Mile-a-minute weed is particularly threatening to forest regeneration by out-competing tree seedlings. It is extremely difficult to eradicate with a single herbicide application due to prolonged seed persistence in the soil.
There are many ﬁeld guides available about invasive plants and their identiﬁcation. The purpose of this particular ﬁeld guide is to give a scientiﬁc synthesis of what is known about the behavior of such species in managed, disturbed, and pristine forested systems in addition to key information for accurate identiﬁcation. Such information will be helpful when prioritizing research questions and choosing the best control strategies. Invasive Plants Field and Reference Guide: An Ecological Perspective of Plant Invaders of Forests and Woodlands-master publication.
Nonnative invasive plants are increasing in number of locations and severity, making them one of the toughest long-term land management issues. Invasive plants pose significant threats to ecologic integrity, forest regeneration, water quality, and resilience of native forests. There are now too many nonnative invasive species to control them everywhere, so choosing critical locations and designing effective control treatments are needed for meaningful habitat conservation.
Forest Health Protection programs emphasize protecting the long-term health and sustainability of our forests. Our major responsibilities are to assist the States with implementing their forest health programs and to provide forest health support on National Forests and other Federal lands. Activities include identification and evaluation of insect and disease problems, provision of resource materials and management recommendations in forests and nurseries, training in hazard tree management, and assistance with major forest pest control projects.
We have over 250 specialists in the areas of forest entomology, forest pathology, invasive plants, pesticide use, survey and monitoring, suppression and control, assessment and applied sciences, and other forest health-related services.

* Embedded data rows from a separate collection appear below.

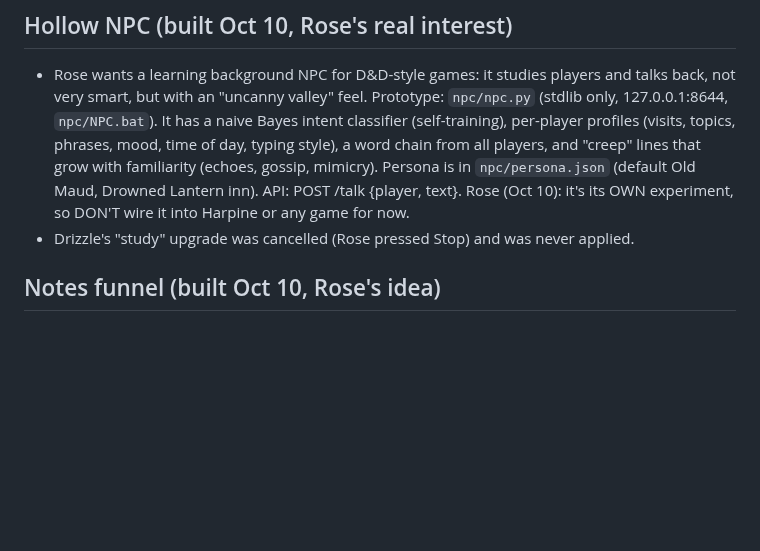
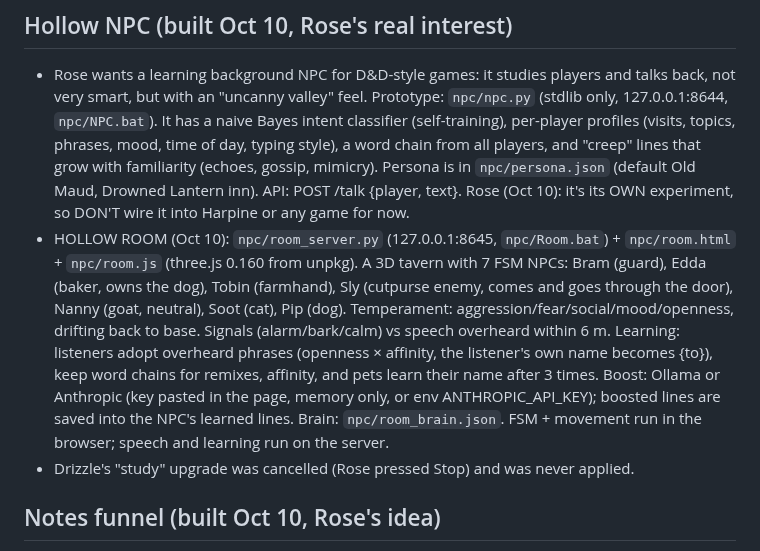
Before and after one commit to EternityinRoses/Sadiascode, a Markdown page: memory.md, the part around the change. Drawn GitHub-style; blank space fills up the shorter version.

Commit message:
Cloude: update memory

```diff
--- a/memory.md
+++ b/memory.md
@@ -101,6 +101,7 @@ A fixed copy is at `fixed/minds.js` on the branch.
 ## Hollow NPC (built Oct 10, Rose's real interest)
 
 - Rose wants a learning background NPC for D&D-style games: it studies players and talks back, not very smart, but with an "uncanny valley" feel. Prototype: `npc/npc.py` (stdlib only, 127.0.0.1:8644, `npc/NPC.bat`). It has a naive Bayes intent classifier (self-training), per-player profiles (visits, topics, phrases, mood, time of day, typing style), a word chain from all players, and "creep" lines that grow with familiarity (echoes, gossip, mimicry). Persona is in `npc/persona.json` (default Old Maud, Drowned Lantern inn). API: POST /talk {player, text}. Rose (Oct 10): it's its OWN experiment, so DON'T wire it into Harpine or any game for now.
+- HOLLOW ROOM (Oct 10): `npc/room_server.py` (127.0.0.1:8645, `npc/Room.bat`) + `npc/room.html` + `npc/room.js` (three.js 0.160 from unpkg). A 3D tavern with 7 FSM NPCs: Bram (guard), Edda (baker, owns the dog), Tobin (farmhand), Sly (cutpurse enemy, comes and goes through the door), Nanny (goat, neutral), Soot (cat), Pip (dog). Temperament: aggression/fear/social/mood/openness, drifting back to base. Signals (alarm/bark/calm) vs speech overheard within 6 m. Learning: listeners adopt overheard phrases (openness × affinity, the listener's own name becomes {to}), keep word chains for remixes, affinity, and pets learn their name after 3 times. Boost: Ollama or Anthropic (key pasted in the page, memory only, or env ANTHROPIC_API_KEY); boosted lines are saved into the NPC's learned lines. Brain: `npc/room_brain.json`. FSM + movement run in the browser; speech and learning run on the server.
 - Drizzle's "study" upgrade was cancelled (Rose pressed Stop) and was never applied.
 
 ## Notes funnel (built Oct 10, Rose's idea)
```
Also changed, not shown: notes/api.md (+1 -0 lines).
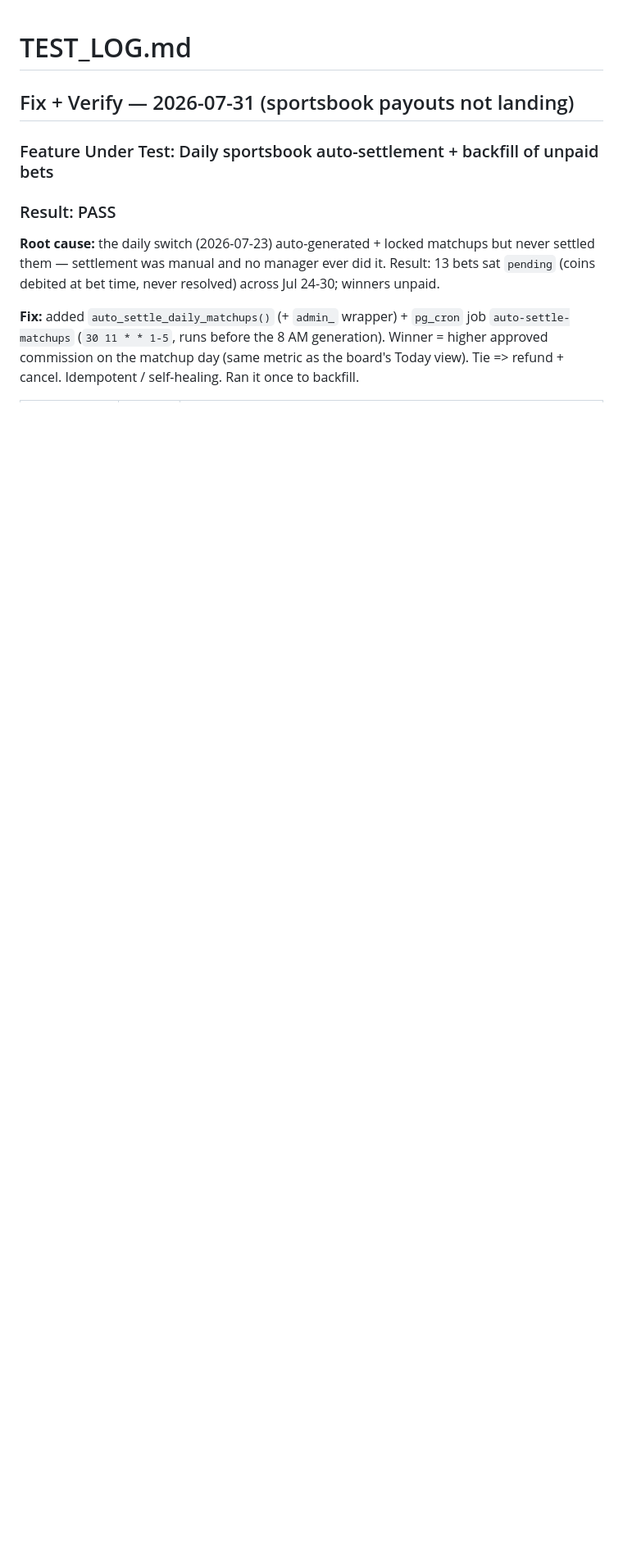
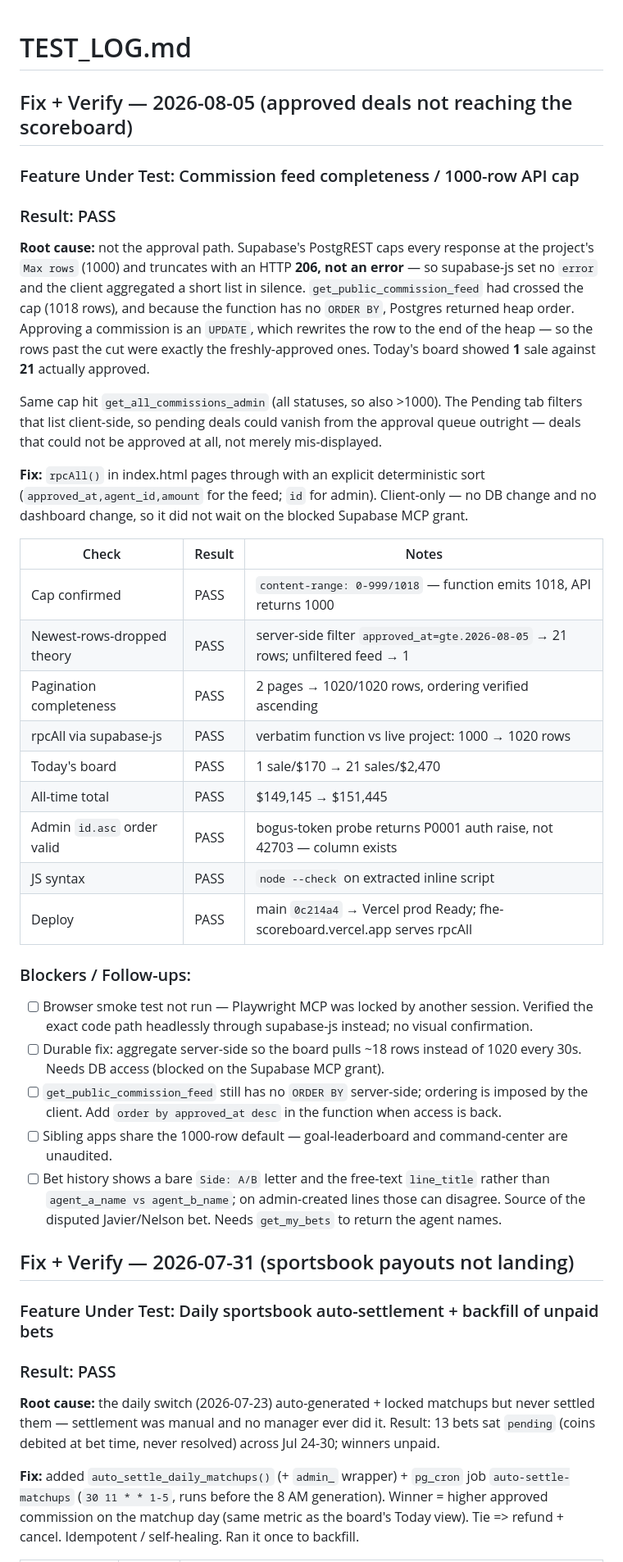
Before and after one commit to DRodriguez009/FHE-SCOREBOARD, a Markdown page: TEST_LOG.md, the part around the change. Shown at 82% size. Rendered like a GitHub page; blank space fills up the shorter version.

Commit message:
docs: TEST_LOG entry for the 1000-row cap fix
Co-Authored-By: Claude Opus 5 (1M context) <noreply@anthropic.com>

```diff
--- a/TEST_LOG.md
+++ b/TEST_LOG.md
@@ -1,4 +1,50 @@
 # TEST_LOG.md
+
+## Fix + Verify — 2026-08-05 (approved deals not reaching the scoreboard)
+
+### Feature Under Test: Commission feed completeness / 1000-row API cap
+### Result: PASS
+
+**Root cause:** not the approval path. Supabase's PostgREST caps every response at the
+project's `Max rows` (1000) and truncates with an HTTP **206, not an error** — so
+supabase-js set no `error` and the client aggregated a short list in silence.
+`get_public_commission_feed` had crossed the cap (1018 rows), and because the function has
+no `ORDER BY`, Postgres returned heap order. Approving a commission is an `UPDATE`, which
+rewrites the row to the end of the heap — so the rows past the cut were exactly the
+freshly-approved ones. Today's board showed **1** sale against **21** actually approved.
+
+Same cap hit `get_all_commissions_admin` (all statuses, so also >1000). The Pending tab
+filters that list client-side, so pending deals could vanish from the approval queue
+outright — deals that could not be approved at all, not merely mis-displayed.
+
+**Fix:** `rpcAll()` in index.html pages through with an explicit deterministic sort
+(`approved_at,agent_id,amount` for the feed; `id` for admin). Client-only — no DB change
+and no dashboard change, so it did not wait on the blocked Supabase MCP grant.
+
+| Check | Result | Notes |
+|-------|--------|-------|
+| Cap confirmed | PASS | `content-range: 0-999/1018` — function emits 1018, API returns 1000 |
+| Newest-rows-dropped theory | PASS | server-side filter `approved_at=gte.2026-08-05` → 21 rows; unfiltered feed → 1 |
+| Pagination completeness | PASS | 2 pages → 1020/1020 rows, ordering verified ascending |
+| rpcAll via supabase-js | PASS | verbatim function vs live project: 1000 → 1020 rows |
+| Today's board | PASS | 1 sale/$170 → 21 sales/$2,470 |
+| All-time total | PASS | $149,145 → $151,445 |
+| Admin `id.asc` order valid | PASS | bogus-token probe returns P0001 auth raise, not 42703 — column exists |
+| JS syntax | PASS | `node --check` on extracted inline script |
+| Deploy | PASS | main `0c214a4` → Vercel prod Ready; fhe-scoreboard.vercel.app serves rpcAll |
+
+### Blockers / Follow-ups:
+- [ ] Browser smoke test not run — Playwright MCP was locked by another session. Verified
+      the exact code path headlessly through supabase-js instead; no visual confirmation.
+- [ ] Durable fix: aggregate server-side so the board pulls ~18 rows instead of 1020 every
+      30s. Needs DB access (blocked on the Supabase MCP grant).
+- [ ] `get_public_commission_feed` still has no `ORDER BY` server-side; ordering is imposed
+      by the client. Add `order by approved_at desc` in the function when access is back.
+- [ ] Sibling apps share the 1000-row default — goal-leaderboard and command-center are
+      unaudited.
+- [ ] Bet history shows a bare `Side: A/B` letter and the free-text `line_title` rather than
+      `agent_a_name vs agent_b_name`; on admin-created lines those can disagree. Source of
+      the disputed Javier/Nelson bet. Needs `get_my_bets` to return the agent names.
 
 ## Fix + Verify — 2026-07-31 (sportsbook payouts not landing)
 
```
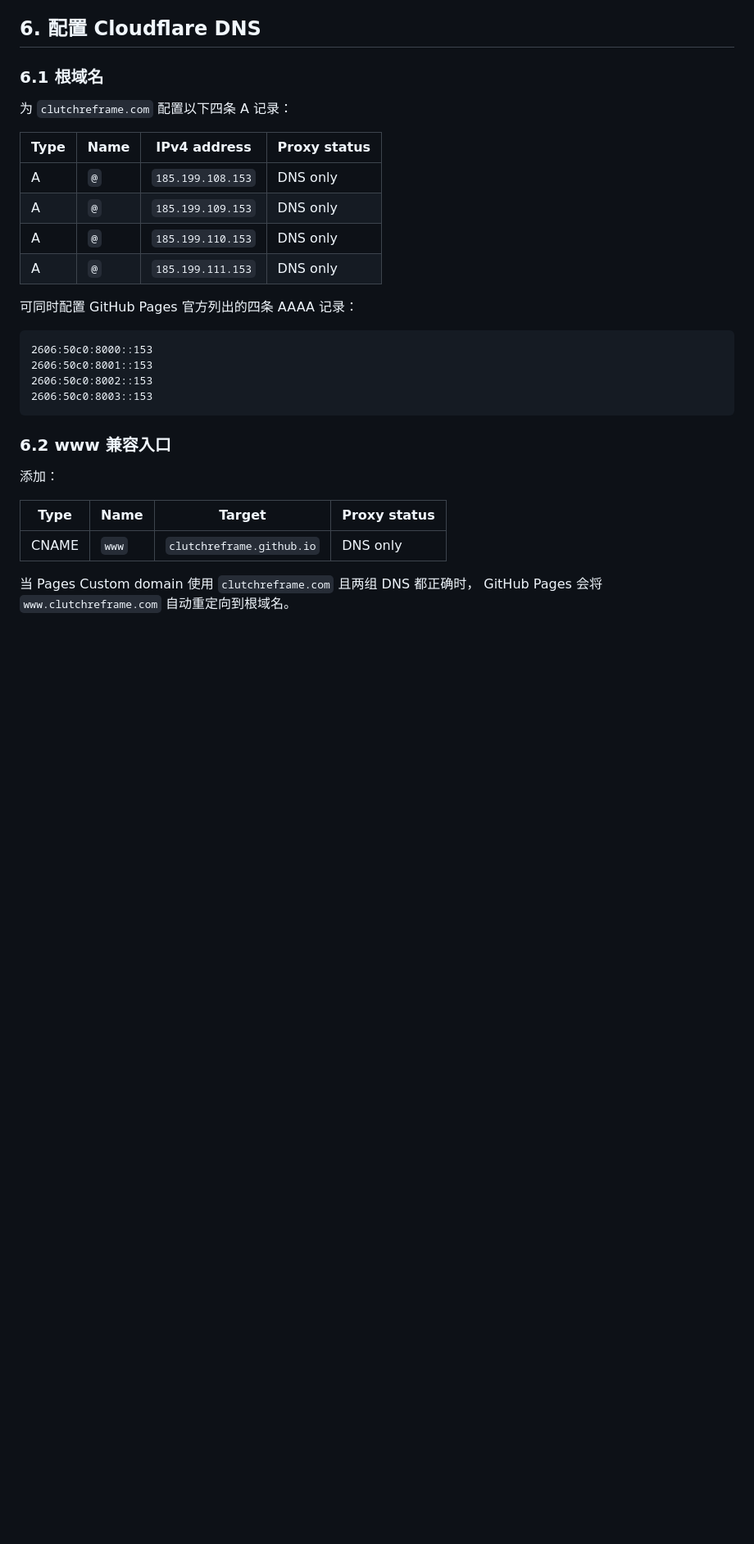
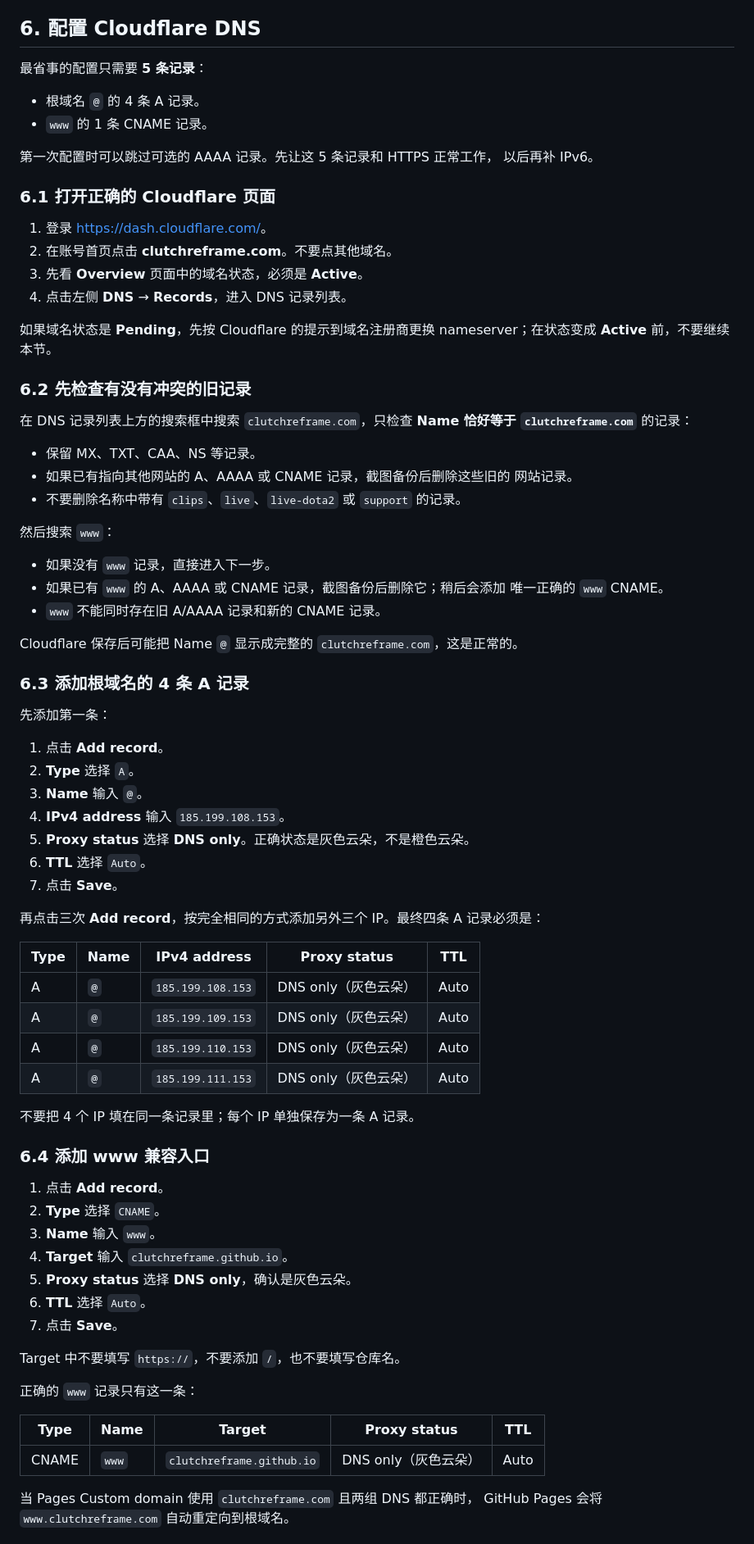
Before and after one commit to ClutchReframe/ClutchReframe-website, a Markdown page: docs/custom-domain-setup.md, the part around one of its changes. Shown at 82% size. Rendered like a GitHub page; blank space fills up the shorter version.

````diff
--- a/docs/custom-domain-setup.md
+++ b/docs/custom-domain-setup.md
@@ -110,33 +130,85 @@ clutchreframe.com
 
 ## 6. 配置 Cloudflare DNS
 
-### 6.1 根域名
+最省事的配置只需要 **5 条记录**：
 
-为 `clutchreframe.com` 配置以下四条 A 记录：
+- 根域名 `@` 的 4 条 A 记录。
+- `www` 的 1 条 CNAME 记录。
 
-| Type | Name | IPv4 address | Proxy status |
-| --- | --- | --- | --- |
-| A | `@` | `185.199.108.153` | DNS only |
-| A | `@` | `185.199.109.153` | DNS only |
-| A | `@` | `185.199.110.153` | DNS only |
-| A | `@` | `185.199.111.153` | DNS only |
+第一次配置时可以跳过可选的 AAAA 记录。先让这 5 条记录和 HTTPS 正常工作，
+以后再补 IPv6。
 
-可同时配置 GitHub Pages 官方列出的四条 AAAA 记录：
+### 6.1 打开正确的 Cloudflare 页面
 
-```text
-2606:50c0:8000::153
-2606:50c0:8001::153
-2606:50c0:8002::153
-2606:50c0:8003::153
-```
+1. 登录 <https://dash.cloudflare.com/>。
+2. 在账号首页点击 **clutchreframe.com**。不要点其他域名。
+3. 先看 **Overview** 页面中的域名状态，必须是 **Active**。
+4. 点击左侧 **DNS** → **Records**，进入 DNS 记录列表。
 
-### 6.2 www 兼容入口
+如果域名状态是 **Pending**，先按 Cloudflare 的提示到域名注册商更换
+nameserver；在状态变成 **Active** 前，不要继续本节。
 
-添加：
+### 6.2 先检查有没有冲突的旧记录
 
-| Type | Name | Target | Proxy status |
-| --- | --- | --- | --- |
-| CNAME | `www` | `clutchreframe.github.io` | DNS only |
+在 DNS 记录列表上方的搜索框中搜索 `clutchreframe.com`，只检查 **Name
+恰好等于 `clutchreframe.com`** 的记录：
+
+- 保留 MX、TXT、CAA、NS 等记录。
+- 如果已有指向其他网站的 A、AAAA 或 CNAME 记录，截图备份后删除这些旧的
+  网站记录。
+- 不要删除名称中带有 `clips`、`live`、`live-dota2` 或 `support` 的记录。
+
+然后搜索 `www`：
+
+- 如果没有 `www` 记录，直接进入下一步。
+- 如果已有 `www` 的 A、AAAA 或 CNAME 记录，截图备份后删除它；稍后会添加
+  唯一正确的 `www` CNAME。
+- `www` 不能同时存在旧 A/AAAA 记录和新的 CNAME 记录。
+
+Cloudflare 保存后可能把 Name `@` 显示成完整的
+`clutchreframe.com`，这是正常的。
+
+### 6.3 添加根域名的 4 条 A 记录
+
+先添加第一条：
+
+1. 点击 **Add record**。
+2. **Type** 选择 `A`。
+3. **Name** 输入 `@`。
+4. **IPv4 address** 输入 `185.199.108.153`。
+5. **Proxy status** 选择 **DNS only**。正确状态是灰色云朵，不是橙色云朵。
+6. **TTL** 选择 `Auto`。
+7. 点击 **Save**。
+
+再点击三次 **Add record**，按完全相同的方式添加另外三个 IP。最终四条
+A 记录必须是：
+
+| Type | Name | IPv4 address | Proxy status | TTL |
+| --- | --- | --- | --- | --- |
+| A | `@` | `185.199.108.153` | DNS only（灰色云朵） | Auto |
+| A | `@` | `185.199.109.153` | DNS only（灰色云朵） | Auto |
+| A | `@` | `185.199.110.153` | DNS only（灰色云朵） | Auto |
+| A | `@` | `185.199.111.153` | DNS only（灰色云朵） | Auto |
+
+不要把 4 个 IP 填在同一条记录里；每个 IP 单独保存为一条 A 记录。
+
+### 6.4 添加 www 兼容入口
+
+1. 点击 **Add record**。
+2. **Type** 选择 `CNAME`。
+3. **Name** 输入 `www`。
+4. **Target** 输入 `clutchreframe.github.io`。
+5. **Proxy status** 选择 **DNS only**，确认是灰色云朵。
+6. **TTL** 选择 `Auto`。
+7. 点击 **Save**。
+
+Target 中不要填写 `https://`，不要添加 `/`，也不要填写仓库名。
+
+正确的 `www` 记录只有这一条：
+
+| Type | Name | Target | Proxy status | TTL |
+| --- | --- | --- | --- | --- |
+| CNAME | `www` | `clutchreframe.github.io` | DNS only（灰色云朵） | Auto |
 
 当 Pages Custom domain 使用 `clutchreframe.com` 且两组 DNS 都正确时，
 GitHub Pages 会将 `www.clutchreframe.com` 自动重定向到根域名。
````
Also changed, not shown: other parts of docs/custom-domain-setup.md (+76 -13 lines).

Seven major river basins drain the more than 1,000 square miles of New Hampshire’s coastal watershed into the Atlantic Ocean. The region includes diverse ecosystems— coastal bays, forests, agricultural lands, tidal rivers, salt marshes, freshwater rivers, and lakes and ponds. This coastal watershed area provides essential habitats for more than 130 rare native species. Invasive species pose a major threat to these delicate and diverse ecosystems. Native plants often cannot compete with invasive plants that displace them after becoming established.